- NovoCuisine Nov 19, 2006 07:11 PM
To anyone in the restaurant business, I'd like to know a little bit about something. I have been to three restaurants this month which had each been open for a few weeks. They all had liquor menus, but once I tried to order something I was informed that they did not have their liquor license yet.
Do restaurants ideally wish to get the licenses in time for opening, or is there a "it'll come when it comes" attitude? If it takes such a long time to get a license, why not get on it immediately? Are delays common?
Gotta say, it irks me a little to go out and not be able to have some wine or whatnot. I almost wish I would be told when coming into the restaurant "we don't have our license yet", so I could go somewhere else and then come back when I can get the full experience.
Here in PA it's also very expensive to get a license. My understanding of it is that here in PA, there are a limited number of liquor licenses available in the state of PA. Through the laws of supply and demand these licenses are sold at high prices and not everyone opening a new restaurant can afford the license.
liquor laws vary from state to state, and even within the state itself. in boston a liquor license costs about $250,000 and there are a finite amount. so a proprietor has to find one that's available, before even applying to the city. a wine and cordial license is easier and less expensive, but still no cake-walk. i'm in the business, and you want to have that license in place opening day to maximize revenue.
that being said, rents are so high here that any serious restaurant cannot make enough money just being byob. it's one of the reasons dining out in boston is so costly.
Probably the main question to be asked here, from the consumer's point of view is: are we talking of a license to SELL alcohol, or a license to CONSUME in the premises?
In the first case (and only then) BYOB should be OK.
In CA my feeling is the license refers to consuming, irrespective of where the bottle was purchased.
However, many restaurans without license allow patrons to BYOB anyways.
Here in PA if they don't have a license BYOB requires no license. You'll sometimes find places offering a free drink with dinner.

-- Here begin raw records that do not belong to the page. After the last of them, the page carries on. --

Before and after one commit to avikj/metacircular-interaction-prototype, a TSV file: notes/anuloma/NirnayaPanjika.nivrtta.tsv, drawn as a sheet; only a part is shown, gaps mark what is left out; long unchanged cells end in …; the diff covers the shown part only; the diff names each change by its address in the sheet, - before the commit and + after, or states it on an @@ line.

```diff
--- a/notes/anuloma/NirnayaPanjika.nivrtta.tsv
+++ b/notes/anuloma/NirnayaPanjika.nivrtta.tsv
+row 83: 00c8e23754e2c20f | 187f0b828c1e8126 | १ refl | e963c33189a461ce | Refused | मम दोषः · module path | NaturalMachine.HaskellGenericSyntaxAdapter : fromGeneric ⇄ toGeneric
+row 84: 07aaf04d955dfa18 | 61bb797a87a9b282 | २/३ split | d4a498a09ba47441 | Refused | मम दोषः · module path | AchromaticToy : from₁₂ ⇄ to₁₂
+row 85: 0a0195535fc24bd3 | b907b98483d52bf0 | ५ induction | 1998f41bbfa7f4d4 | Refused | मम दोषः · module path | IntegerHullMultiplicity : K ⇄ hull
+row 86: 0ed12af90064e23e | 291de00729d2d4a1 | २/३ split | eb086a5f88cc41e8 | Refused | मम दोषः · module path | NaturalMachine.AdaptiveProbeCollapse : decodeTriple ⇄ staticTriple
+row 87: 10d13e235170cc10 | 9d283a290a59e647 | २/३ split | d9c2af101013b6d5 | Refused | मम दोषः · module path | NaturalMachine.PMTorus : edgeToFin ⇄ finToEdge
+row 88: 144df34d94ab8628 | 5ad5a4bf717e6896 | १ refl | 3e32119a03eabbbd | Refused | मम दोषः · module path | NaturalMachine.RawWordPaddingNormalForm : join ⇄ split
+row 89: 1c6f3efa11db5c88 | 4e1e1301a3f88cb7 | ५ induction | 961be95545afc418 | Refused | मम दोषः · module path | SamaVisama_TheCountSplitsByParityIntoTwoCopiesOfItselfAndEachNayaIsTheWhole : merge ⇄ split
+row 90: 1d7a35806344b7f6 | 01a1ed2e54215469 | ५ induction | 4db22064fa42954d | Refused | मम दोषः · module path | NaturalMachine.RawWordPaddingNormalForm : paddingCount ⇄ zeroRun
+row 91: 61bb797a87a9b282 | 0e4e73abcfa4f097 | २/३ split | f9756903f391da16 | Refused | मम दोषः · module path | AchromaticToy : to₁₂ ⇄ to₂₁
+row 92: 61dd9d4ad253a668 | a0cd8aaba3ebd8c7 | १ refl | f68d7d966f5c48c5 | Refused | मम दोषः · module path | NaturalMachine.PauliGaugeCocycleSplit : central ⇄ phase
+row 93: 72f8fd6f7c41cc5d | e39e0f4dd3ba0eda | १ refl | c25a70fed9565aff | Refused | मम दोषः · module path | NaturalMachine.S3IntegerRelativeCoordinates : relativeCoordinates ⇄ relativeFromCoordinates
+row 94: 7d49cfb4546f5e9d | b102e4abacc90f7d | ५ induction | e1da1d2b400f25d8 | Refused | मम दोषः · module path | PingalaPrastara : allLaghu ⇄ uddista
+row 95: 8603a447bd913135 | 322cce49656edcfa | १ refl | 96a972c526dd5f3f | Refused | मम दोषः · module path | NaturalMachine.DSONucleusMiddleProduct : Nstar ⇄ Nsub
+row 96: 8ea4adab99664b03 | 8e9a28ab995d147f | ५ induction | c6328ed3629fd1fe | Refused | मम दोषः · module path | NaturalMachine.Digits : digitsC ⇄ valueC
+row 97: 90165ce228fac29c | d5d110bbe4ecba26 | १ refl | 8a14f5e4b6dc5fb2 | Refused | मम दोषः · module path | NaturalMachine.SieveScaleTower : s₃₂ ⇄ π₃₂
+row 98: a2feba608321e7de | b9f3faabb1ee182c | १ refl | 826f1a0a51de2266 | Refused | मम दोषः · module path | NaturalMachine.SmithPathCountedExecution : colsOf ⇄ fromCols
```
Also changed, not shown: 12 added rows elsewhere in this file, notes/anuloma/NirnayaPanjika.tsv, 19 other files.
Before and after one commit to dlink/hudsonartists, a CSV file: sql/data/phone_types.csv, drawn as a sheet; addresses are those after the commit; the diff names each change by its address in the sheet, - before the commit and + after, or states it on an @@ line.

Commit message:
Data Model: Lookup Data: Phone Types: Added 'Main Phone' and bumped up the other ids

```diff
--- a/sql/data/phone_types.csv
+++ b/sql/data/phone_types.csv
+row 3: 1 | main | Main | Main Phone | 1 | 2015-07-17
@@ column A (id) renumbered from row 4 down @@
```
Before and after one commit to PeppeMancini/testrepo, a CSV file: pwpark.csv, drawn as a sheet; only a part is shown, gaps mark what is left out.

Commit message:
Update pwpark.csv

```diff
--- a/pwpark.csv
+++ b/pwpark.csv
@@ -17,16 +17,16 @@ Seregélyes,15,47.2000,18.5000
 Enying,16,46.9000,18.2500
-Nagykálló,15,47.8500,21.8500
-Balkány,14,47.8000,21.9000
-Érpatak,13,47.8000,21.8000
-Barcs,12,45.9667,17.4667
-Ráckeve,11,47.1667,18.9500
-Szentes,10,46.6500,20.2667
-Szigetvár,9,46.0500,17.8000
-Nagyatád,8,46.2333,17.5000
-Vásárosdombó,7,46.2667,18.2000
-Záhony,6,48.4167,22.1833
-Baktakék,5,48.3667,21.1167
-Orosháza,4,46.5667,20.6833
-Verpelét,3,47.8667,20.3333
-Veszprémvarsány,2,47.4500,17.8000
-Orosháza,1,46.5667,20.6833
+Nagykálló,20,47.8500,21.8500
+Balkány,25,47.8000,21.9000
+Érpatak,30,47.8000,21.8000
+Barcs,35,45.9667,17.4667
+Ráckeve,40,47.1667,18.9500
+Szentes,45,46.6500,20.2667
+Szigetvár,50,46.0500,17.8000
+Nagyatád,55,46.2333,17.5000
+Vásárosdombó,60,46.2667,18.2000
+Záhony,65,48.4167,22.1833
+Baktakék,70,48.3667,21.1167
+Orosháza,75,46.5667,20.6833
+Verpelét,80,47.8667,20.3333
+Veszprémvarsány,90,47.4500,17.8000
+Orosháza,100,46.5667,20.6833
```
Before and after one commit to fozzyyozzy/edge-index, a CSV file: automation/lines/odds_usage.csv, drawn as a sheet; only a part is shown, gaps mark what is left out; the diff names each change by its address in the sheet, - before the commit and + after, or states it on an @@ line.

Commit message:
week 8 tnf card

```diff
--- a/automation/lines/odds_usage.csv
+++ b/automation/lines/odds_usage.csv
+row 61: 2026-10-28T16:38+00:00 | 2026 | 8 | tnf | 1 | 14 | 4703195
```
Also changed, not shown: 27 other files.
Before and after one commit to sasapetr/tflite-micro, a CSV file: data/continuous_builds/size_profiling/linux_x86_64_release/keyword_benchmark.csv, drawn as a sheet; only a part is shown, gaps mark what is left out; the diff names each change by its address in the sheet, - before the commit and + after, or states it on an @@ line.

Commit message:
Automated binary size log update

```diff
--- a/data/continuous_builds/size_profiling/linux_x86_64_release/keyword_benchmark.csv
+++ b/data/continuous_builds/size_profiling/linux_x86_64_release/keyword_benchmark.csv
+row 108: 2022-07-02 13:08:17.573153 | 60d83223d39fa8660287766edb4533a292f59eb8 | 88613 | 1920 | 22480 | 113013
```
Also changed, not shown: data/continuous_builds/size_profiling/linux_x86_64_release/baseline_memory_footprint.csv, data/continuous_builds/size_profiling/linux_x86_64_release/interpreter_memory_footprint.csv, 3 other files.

They're allowed to give away alcohol, just can't sell. Last year before a local Mexican place got their license, they had patio parties with a few free margaritas included with the price of dinner.